At EarthFest, exhibitors ranging from non-profit watershed groups to for-profit businesses and more than a dozen school groups will present their ideas, projects, and initiatives in new and intriguing ways. Temple departments and student organizations are also well represented at EarthFest, with participation from the Department of Landscape Architecture and Horticulture, the Department of Community and Regional Planning, the Office of Sustainability, the University Recycling Department, Temple Athletics and more.
Exhibitors for 2014 include the Academy of Natural Sciences, the Insectarium, the National Park Service, the Delaware River Basin Commission, the Pennsylvania Department of Environmental Protection, the Elmwood Park Zoo, and dozens more.

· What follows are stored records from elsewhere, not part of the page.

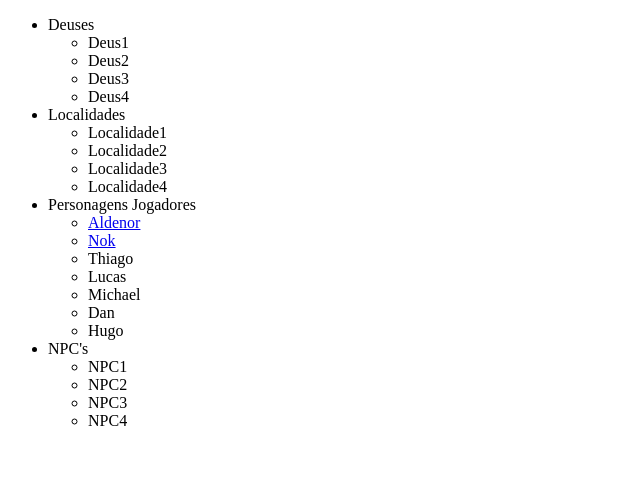
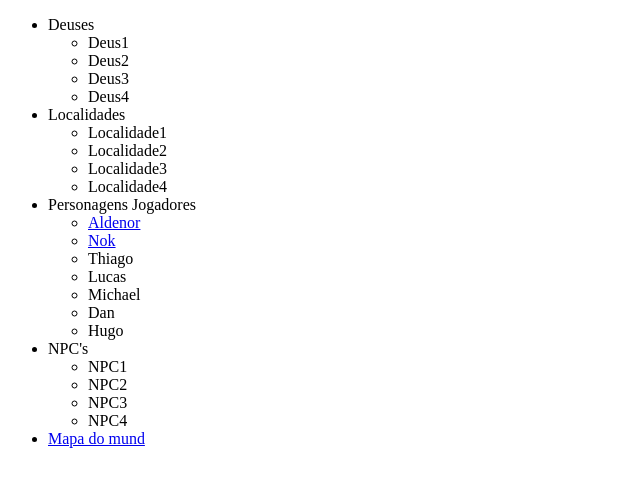
Before and after one commit to Ropazs/Liniria, a plain HTML site: page index.html in a window 1280 px wide. Shown: the whole page, without its empty margins (0-640 px from the left). Drawn offline with Linux system fonts and the light colour scheme.

Commit message:
Add files via upload

```diff
--- a/index.html
+++ b/index.html
@@ -41,6 +41,7 @@
                     <li>NPC4</li>
                 </ul>
             </li>
+            <li><a href="https://ropazs.github.io/IMAGENS/mapamundi.jfif">Mapa do mund</a></li>
         </ul>
     </body>
 </html>
```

While the Franklin Institute teaches students “How to Build a Storm,” the U.S. EPA will provide valuable information on water conservation, reducing pesticide use and controlling stormwater pollution in addition to leading tours of a 35-foot long “Mobile Command Post.” At their exhibit, the Philadelphia Zoo will promote a variety of animal conservation efforts and present a live animal program at the EarthFest Main Stage.
“EarthFest is a great opportunity to talk to people who may be new to the Zoo and may not be aware of all of the conservation work we do around the world,” said Valerie Peckham, Philadelphia Zoo Conservation Program Manager. “We hope that people will want to get involved and work to make a difference because they can affect change.”
It would be impossible to have EarthFest without dedicated support from numerous EarthFest sponsors and more than 100 volunteers — many of whom are from local communities, schools and area businesses.
Event contributing sponsors for 2014 include Dow; the Air Quality Partnership - Delaware Valley Regional Planning Commission; the Ellis A. Gimbel Trust; Janet and Lew Klein; PECO Energy; the Pennsylvania Chapter of the American Planning Association; the Temple University Department of Community and Regional Planning: the Township of Upper Dublin; and Waste Management.
“The world needs solutions for big challenges like energy, climate change, water, food, housing and health. There is a critical need to inspire the next generation to take up the call,” said Justin Land, Dow’s Northeast Public Affairs Manager. “EarthFest is a perfect opportunity to connect with more than 6,000 students who are eager to listen, learn and make a difference.”
Visit ambler.temple.edu/earthfest for all of the latest information on the event!